----- Data to use

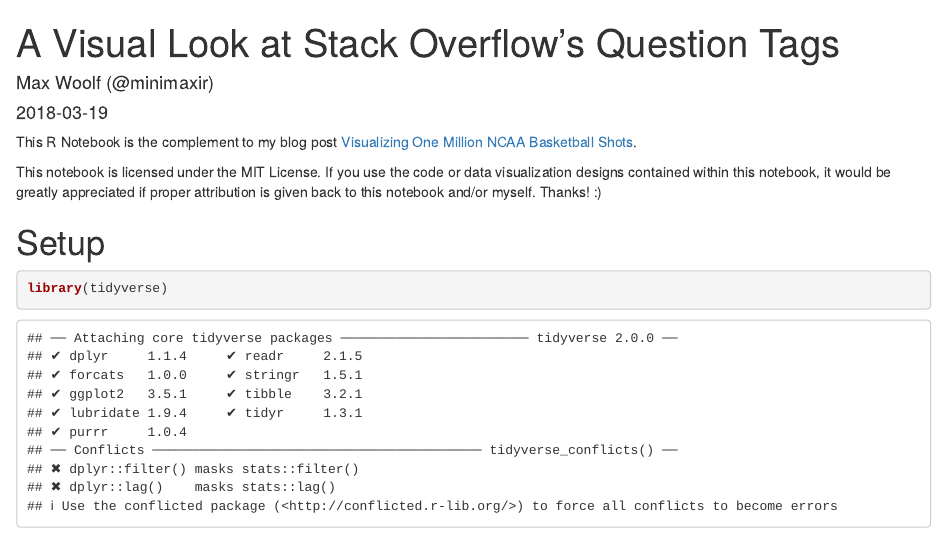
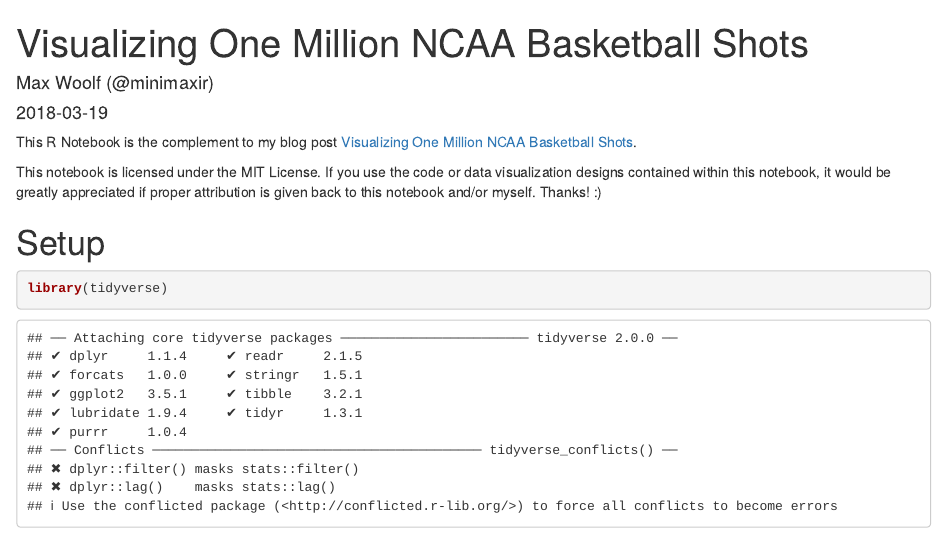
Before and after one commit to minimaxir/ncaa-basketball, an R Markdown document (ncaa-basketball.Rmd): the page in a window 1100 px wide, from its top. Rendered offline with R 4.5, knitr and Pandoc, with nearby package versions; some code elsewhere in the file could not run offline.

Commit message:
fix title

```diff
--- a/ncaa-basketball.Rmd
+++ b/ncaa-basketball.Rmd
@@ -1,5 +1,5 @@
 ---
-title: "A Visual Look at Stack Overflow's Question Tags"
+title: "Visualizing One Million NCAA Basketball Shots"
 author: "Max Woolf (@minimaxir)"
 date: "2018-03-19"
 output:
```
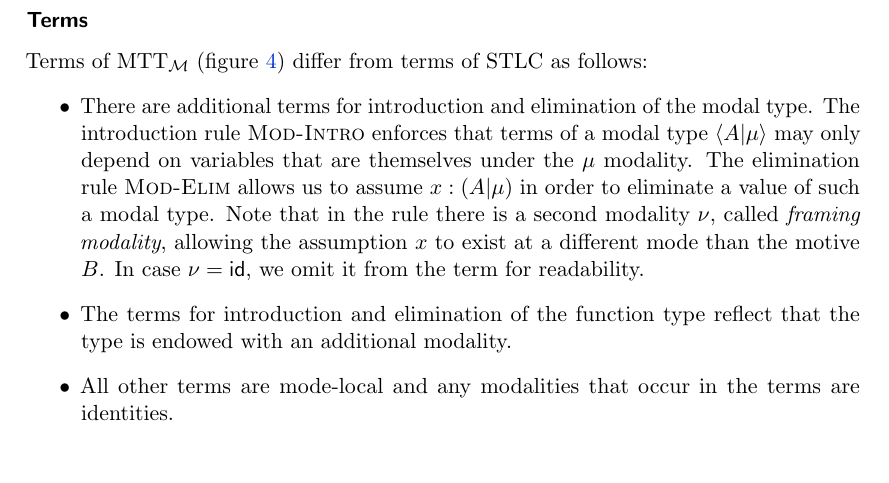
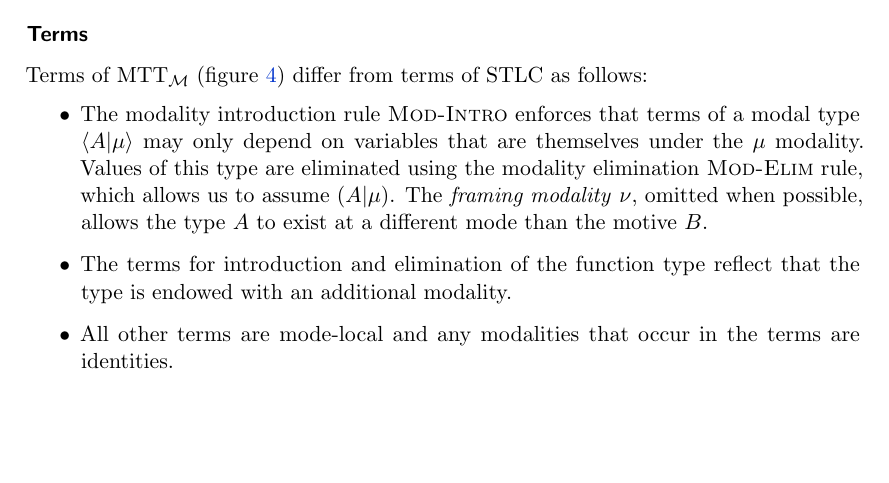
Before and after one commit to kami-language/kami-theory-paper, a LaTeX paper (main.tex): part of page 4 of 10, cut so that both start at the same text, the shorter picture padded with empty space. Compiled offline with pdfLaTeX.

```diff
--- a/main.tex
+++ b/main.tex
@@ -9,6 +9,7 @@
 \usepackage{amsthm}
 \usepackage{bm}
 \usepackage{enumitem}
+\usepackage{float}
 \usepackage{graphicx}
 \usepackage{mathpartir}
 \usepackage[numbers]{natbib}
@@ -298,27 +299,4 @@
 \end{figure}
 
 %%%%%%%%%%%%%%%%%%%%%%%%%%%%%%%%%%%%%%%%%%%%%%%%%%%%%%%%%%%%%%%%%%%%%%%%%%%%%%%%
-\subsubsection*{Terms}
-Terms of \MTTM{} (figure \ref{fig:mtt_term}) differ from terms of STLC as
-follows:
-\begin{itemize}
-\item
-  There are additional terms for introduction and elimination of the modal
-  type. The introduction rule \textsc{Mod-Intro} enforces that terms of a modal
-  type $\langle A | \mu \rangle$ may only depend on variables that are
-  themselves under the $\mu$ modality. The elimination rule \textsc{Mod-Elim}
-  allows us to assume $x : (A|\mu)$ in order to eliminate a value of such a
-  modal type. Note that in the rule there is a second modality $\nu$, called
-  \emph{framing modality}, allowing the assumption $x$ to exist at a different
-  mode than the motive $B$. In case $\nu = \textsf{id}$, we omit it from the
-  term for readability.
-\item
-  The terms for introduction and elimination of the function type reflect that
-  the type is endowed with an additional modality.
-\item
-  All other terms are mode-local and any modalities that occur in the terms are
-  identities.
-\end{itemize}
-
-%%%%%%%%%%%%%%%%%%%%%%%%%%%%%%%%%%%%%%%%%%%%%%%%%%%%%%%%%%%%%%%%%%%%%%%%%%%%%%%%
 % Terms
@@ -420,6 +398,26 @@
   \caption{Terms of \MTTM{}}
   \label{fig:mtt_term}
 \end{figure}
+
+%%%%%%%%%%%%%%%%%%%%%%%%%%%%%%%%%%%%%%%%%%%%%%%%%%%%%%%%%%%%%%%%%%%%%%%%%%%%%%%%
+\subsubsection*{Terms}
+Terms of \MTTM{} (figure \ref{fig:mtt_term}) differ from terms of STLC as
+follows:
+\begin{itemize}
+\item
+  The modality introduction rule \textsc{Mod-Intro} enforces that terms of a
+  modal type $\langle A | \mu \rangle$ may only depend on variables that are
+  themselves under the $\mu$ modality. Values of this type are eliminated using
+  the modality elimination \textsc{Mod-Elim} rule, which allows us to assume
+  $(A | \mu)$. The \emph{framing modality} $\nu$, omitted when possible, allows
+  the type $A$ to exist at a different mode than the motive $B$.
+\item
+  The terms for introduction and elimination of the function type reflect that
+  the type is endowed with an additional modality.
+\item
+  All other terms are mode-local and any modalities that occur in the terms are
+  identities.
+\end{itemize}
 
 %%%%%%%%%%%%%%%%%%%%%%%%%%%%%%%%%%%%%%%%%%%%%%%%%%%%%%%%%%%%%%%%%%%%%%%%%%%%%%%%
 \section{Choreographic programming with MTT}
```
Also changed, not shown: main.pdf, main.tex (2 more changed lines).
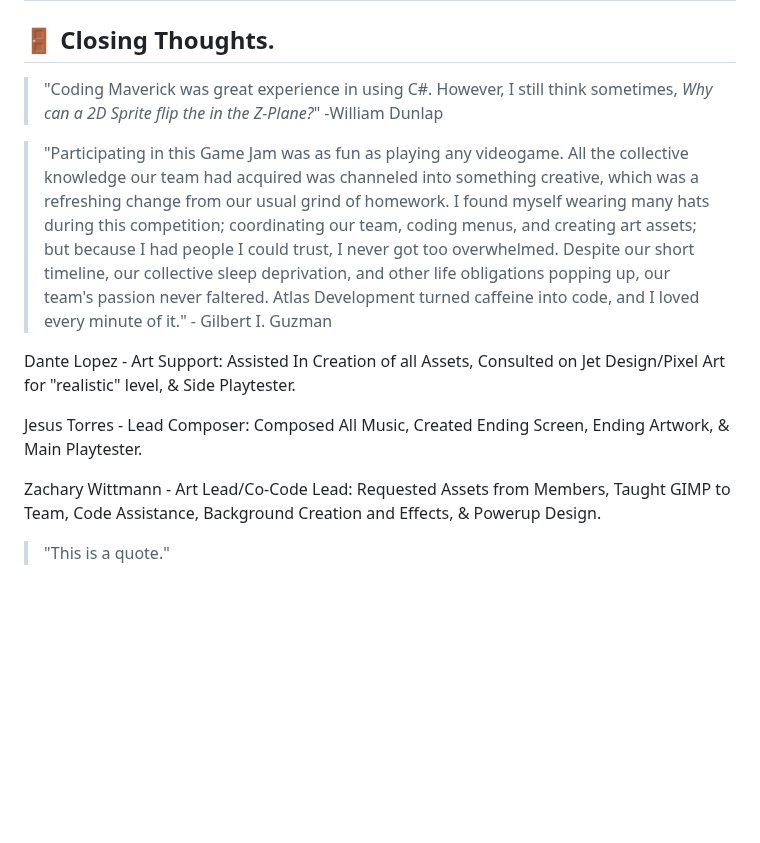
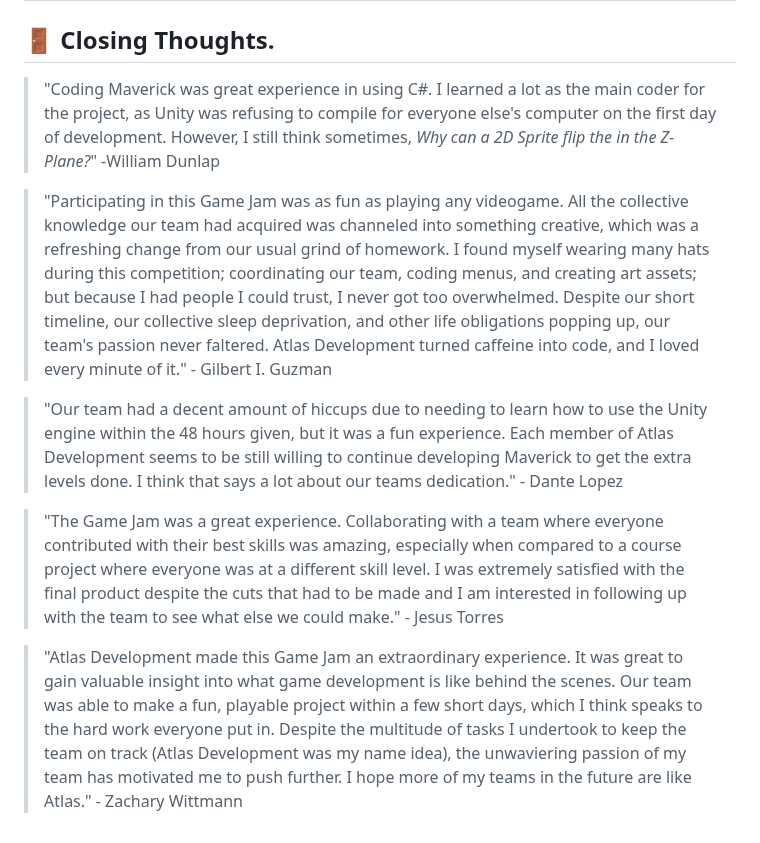
Before and after one commit to Azaze7/MAVERICK, a Markdown page: README.md, the part around the change. GitHub-like rendering; blank space fills up the shorter version.

```diff
--- a/README.md
+++ b/README.md
@@ -157,14 +157,12 @@ Special Thanks to All Team Members!
 | Maverick Emblem | <img src="https://github.com/Azaze7/MAVERICK/blob/main/SpriteComparisonAssets/MaverickEmblem_Tutorial.png" > | <img src="https://github.com/Azaze7/MAVERICK/blob/main/SpriteComparisonAssets/MaverickEmblem_Real.png" > | Made all shots fired by the player into missles for a short while. (Design based on powerups in Konami's Contra.) |
 
 ## 🚪 Closing Thoughts.
-> "Coding Maverick was great experience in using C#. However, I still think sometimes, *Why can a 2D Sprite flip the in the Z-Plane?*" -William Dunlap
+> "Coding Maverick was great experience in using C#. I learned a lot as the main coder for the project, as Unity was refusing to compile for everyone else's computer on the first day of development. However, I still think sometimes, *Why can a 2D Sprite flip the in the Z-Plane?*" -William Dunlap
 
 > "Participating in this Game Jam was as fun as playing any videogame. All the collective knowledge our team had acquired was channeled into something creative, which was a refreshing change from our usual grind of homework. I found myself wearing many hats during this competition; coordinating our team, coding menus, and creating art assets; but because I had people I could trust, I never got too overwhelmed. Despite our short timeline, our collective sleep deprivation, and other life obligations popping up, our team's passion never faltered. Atlas Development turned caffeine into code, and I loved every minute of it." - Gilbert I. Guzman
 
-Dante Lopez - Art Support: Assisted In Creation of all Assets, Consulted on Jet Design/Pixel Art for "realistic" level, & Side Playtester.
+> "Our team had a decent amount of hiccups due to needing to learn how to use the Unity engine within the 48 hours given, but it was a fun experience. Each member of Atlas Development seems to be still willing to continue developing Maverick to get the extra levels done. I think that says a lot about our teams dedication." - Dante Lopez
 
-Jesus Torres - Lead Composer: Composed All Music, Created Ending Screen, Ending Artwork, & Main Playtester.
+> "The Game Jam was a great experience. Collaborating with a team where everyone contributed with their best skills was amazing, especially when compared to a course project where everyone was at a different skill level. I was extremely satisfied with the final product despite the cuts that had to be made and I am interested in following up with the team to see what else we could make." - Jesus Torres
 
-Zachary Wittmann - Art Lead/Co-Code Lead: Requested Assets from Members, Taught GIMP to Team, Code Assistance, Background Creation and Effects, & Powerup Design.
-
-> "This is a quote."
+> "Atlas Development made this Game Jam an extraordinary experience. It was great to gain valuable insight into what game development is like behind the scenes. Our team was able to make a fun, playable project within a few short days, which I think speaks to the hard work everyone put in. Despite the multitude of tasks I undertook to keep the team on track (Atlas Development was my name idea), the unwaviering passion of my team has motivated me to push further. I hope more of my teams in the future are like Atlas." - Zachary Wittmann
```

----------

Task details – What lines above contain the word "itemize"? Return each such line.

Result of this exercise –
-\begin{itemize}
-\end{itemize}
+\begin{itemize}
+\end{itemize}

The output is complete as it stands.